On May 1st, American Labor Will Stand with Undocumented Workers
30 Apr 2002
*why labor is joining the Boston Common May Day Rally to Legalize Undocumented Workers Rights*
On May 1st, America’s original Labor Day, I will be standing out on Boston Common with hundreds of immigrants demanding that the Bush administration grant legal resident status to all undocumented workers currently residing in the United States. Some Americans might find it strange why a union member like myself might take time out of the middle of a work day to demonstrate on behalf of people that they believe are “stealing our jobs.”
But to the Mass. AFL-CIO, to its many constituent unions, and to myself there is no force that could stop us from turning out.

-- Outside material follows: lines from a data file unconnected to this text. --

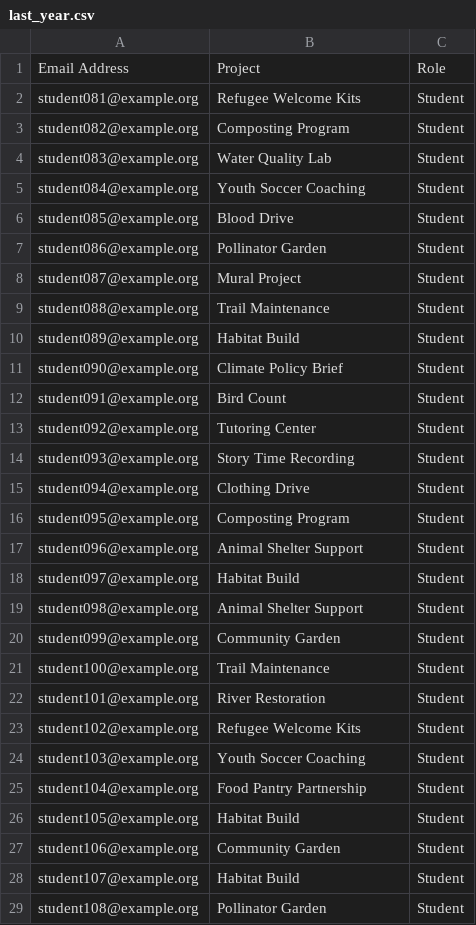
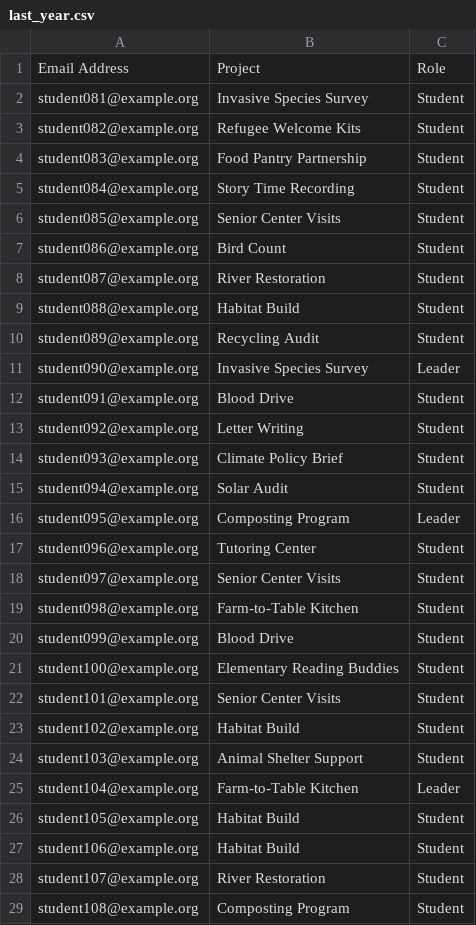
Before and after one commit to cortenburg28-arch/Case_F, a CSV file: dummy_data/last_year.csv, drawn as a sheet; only a part is shown; the diff covers the shown part only.

```diff
--- a/dummy_data/last_year.csv
+++ b/dummy_data/last_year.csv
@@ -1,29 +1,29 @@
 Email Address,Project,Role
-student081@example.org,Refugee Welcome Kits,Student
-student082@example.org,Composting Program,Student
-student083@example.org,Water Quality Lab,Student
-student084@example.org,Youth Soccer Coaching,Student
-student085@example.org,Blood Drive,Student
-student086@example.org,Pollinator Garden,Student
-student087@example.org,Mural Project,Student
-student088@example.org,Trail Maintenance,Student
-student089@example.org,Habitat Build,Student
-student090@example.org,Climate Policy Brief,Student
-student091@example.org,Bird Count,Student
-student092@example.org,Tutoring Center,Student
-student093@example.org,Story Time Recording,Student
-student094@example.org,Clothing Drive,Student
-student095@example.org,Composting Program,Student
-student096@example.org,Animal Shelter Support,Student
-student097@example.org,Habitat Build,Student
-student098@example.org,Animal Shelter Support,Student
-student099@example.org,Community Garden,Student
-student100@example.org,Trail Maintenance,Student
-student101@example.org,River Restoration,Student
-student102@example.org,Refugee Welcome Kits,Student
-student103@example.org,Youth Soccer Coaching,Student
-student104@example.org,Food Pantry Partnership,Student
+student081@example.org,Invasive Species Survey,Student
+student082@example.org,Refugee Welcome Kits,Student
+student083@example.org,Food Pantry Partnership,Student
+student084@example.org,Story Time Recording,Student
+student085@example.org,Senior Center Visits,Student
+student086@example.org,Bird Count,Student
+student087@example.org,River Restoration,Student
+student088@example.org,Habitat Build,Student
+student089@example.org,Recycling Audit,Student
+student090@example.org,Invasive Species Survey,Leader
+student091@example.org,Blood Drive,Student
+student092@example.org,Letter Writing,Student
+student093@example.org,Climate Policy Brief,Student
+student094@example.org,Solar Audit,Student
+student095@example.org,Composting Program,Leader
+student096@example.org,Tutoring Center,Student
+student097@example.org,Senior Center Visits,Student
+student098@example.org,Farm-to-Table Kitchen,Student
+student099@example.org,Blood Drive,Student
+student100@example.org,Elementary Reading Buddies,Student
+student101@example.org,Senior Center Visits,Student
+student102@example.org,Habitat Build,Student
+student103@example.org,Animal Shelter Support,Student
+student104@example.org,Farm-to-Table Kitchen,Leader
 student105@example.org,Habitat Build,Student
-student106@example.org,Community Garden,Student
-student107@example.org,Habitat Build,Student
-student108@example.org,Pollinator Garden,Student
+student106@example.org,Habitat Build,Student
+student107@example.org,River Restoration,Student
+student108@example.org,Composting Program,Student
```
Also changed, not shown: 138 edited cells elsewhere in this file, dummy_data/exclusions.csv, 12 other files.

Immigrants not only built this country, but they continue to do so. In fact, many U.S. industries—like the service, apparel, electronic and agricultural industries—would not exist without undocumented workers. Despite this need for immigrant labor, many American businesses don’t back legal status for their undocumented workers because it would then become much easier for these workers to fight for better pay, benefits, working conditions, and, of course, for the right to organize a union.
This attitude is a problem for American workers because undocumented workers are a large group that employers can pretty much exploit with impunity. Minimum and sub-minimum wages are the norm for undocumented immigrants—as are 80-100 hour work weeks, few sick days or benefits of any kind, and generally harsh working conditions. Undocumented immigrants also have a very hard time accessing basic services like healthcare and education, even where it is legal for them to do so—and even as they pay the same taxes as citizens do.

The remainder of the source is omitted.